The 2% change in overcoming the Stuck Mindset
Often, feeling stuck is more about perception than reality. It’s a result of getting ‘stuck’ in our own heads. As coaches, our goal is to help our clients shift their perspectives and see the possibilities, not just the limitations. With that said, change in anything is hard. Sometimes it can feel like trying to climb Mount Everest where the top just seems so high up and not reachable. What I’ve personally done and made the mistake is trying to change too much though. It’s like when you have strong bouts of motivation or feel like you’ve figured something out… you overdo it and/or try to change too much at once. This never works because it’s unsustainable. Building habits we talk about a lot in coaching at Prototype, this is the same. We refer to it as the 2% rule of change, which equates to roughly an hour a week of deliberate action on moving the needle forward. If done consistently, over the next 3, 6, 12 months an upgrade is imminent.
Finding a Training Partner
Lastly, as coaches, we need to foster a sense of accountability in our clients. This is the fuel that will keep them moving forward, even when the going gets tough. However, what I’ve found to 10x the accountability is when someone is training with another (peer or near-peer) which is another accountability lever. The best training partners I have found are the ones that push you and vice versa. This doesn’t mean you have to have the same goals, but when at least 1 other person is in the arena working on themselves, it can feel more in practice vs. in theory. Meaning, your training partner is facing similar challenges and struggles which you can both relate to on your journey.

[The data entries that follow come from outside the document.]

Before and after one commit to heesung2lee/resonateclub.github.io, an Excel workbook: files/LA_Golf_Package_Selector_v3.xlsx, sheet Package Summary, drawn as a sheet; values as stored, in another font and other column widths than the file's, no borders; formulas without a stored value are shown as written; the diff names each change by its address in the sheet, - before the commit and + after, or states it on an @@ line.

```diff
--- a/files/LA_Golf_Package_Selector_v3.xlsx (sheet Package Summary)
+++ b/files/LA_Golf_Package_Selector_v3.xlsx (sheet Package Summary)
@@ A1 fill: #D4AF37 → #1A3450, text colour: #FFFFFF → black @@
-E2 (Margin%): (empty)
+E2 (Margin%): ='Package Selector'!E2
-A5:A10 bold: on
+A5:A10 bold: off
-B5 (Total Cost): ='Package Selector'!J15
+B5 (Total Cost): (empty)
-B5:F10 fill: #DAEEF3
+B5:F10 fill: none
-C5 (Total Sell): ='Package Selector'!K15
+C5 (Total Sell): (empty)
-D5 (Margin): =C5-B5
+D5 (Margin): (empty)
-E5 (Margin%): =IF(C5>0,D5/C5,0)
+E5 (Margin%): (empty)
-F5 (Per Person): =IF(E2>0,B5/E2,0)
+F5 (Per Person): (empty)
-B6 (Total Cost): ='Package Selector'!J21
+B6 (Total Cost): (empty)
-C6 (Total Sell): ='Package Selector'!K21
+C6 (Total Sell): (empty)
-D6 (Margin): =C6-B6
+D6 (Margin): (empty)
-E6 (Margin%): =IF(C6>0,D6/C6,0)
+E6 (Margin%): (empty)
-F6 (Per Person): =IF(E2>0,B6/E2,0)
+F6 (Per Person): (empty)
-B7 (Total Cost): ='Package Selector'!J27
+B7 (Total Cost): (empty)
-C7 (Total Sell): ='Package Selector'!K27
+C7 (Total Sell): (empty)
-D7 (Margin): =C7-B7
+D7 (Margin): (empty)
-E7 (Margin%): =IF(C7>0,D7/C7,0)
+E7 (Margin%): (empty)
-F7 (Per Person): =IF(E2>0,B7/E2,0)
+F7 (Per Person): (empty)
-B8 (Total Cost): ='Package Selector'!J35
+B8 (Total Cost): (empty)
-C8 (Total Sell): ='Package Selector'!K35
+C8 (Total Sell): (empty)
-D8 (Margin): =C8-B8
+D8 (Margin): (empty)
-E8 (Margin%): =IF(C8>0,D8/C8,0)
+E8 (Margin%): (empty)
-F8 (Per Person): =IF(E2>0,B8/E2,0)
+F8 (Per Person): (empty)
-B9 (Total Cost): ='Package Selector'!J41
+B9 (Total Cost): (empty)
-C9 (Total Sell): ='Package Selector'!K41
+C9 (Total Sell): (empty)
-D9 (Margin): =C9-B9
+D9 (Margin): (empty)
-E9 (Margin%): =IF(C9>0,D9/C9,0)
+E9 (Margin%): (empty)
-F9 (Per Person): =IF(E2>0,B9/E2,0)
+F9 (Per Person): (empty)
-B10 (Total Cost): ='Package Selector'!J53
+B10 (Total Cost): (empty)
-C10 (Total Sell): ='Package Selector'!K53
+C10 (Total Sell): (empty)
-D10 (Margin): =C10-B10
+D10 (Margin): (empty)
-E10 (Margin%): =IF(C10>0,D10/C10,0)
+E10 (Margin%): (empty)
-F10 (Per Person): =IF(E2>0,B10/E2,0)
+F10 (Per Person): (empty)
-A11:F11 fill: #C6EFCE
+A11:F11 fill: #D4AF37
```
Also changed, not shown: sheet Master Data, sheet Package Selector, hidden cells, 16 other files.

Feeling stuck is not a dead end; it’s a detour guiding us toward introspection, self-discovery, and growth. As coaches, our role is to illuminate this path, helping our clients reconnect with their vision, reignite their growth, and ultimately, become unstuck. The journey might be challenging, but the destination – a life lived with purpose, passion, and fulfillment – is absolutely worth it.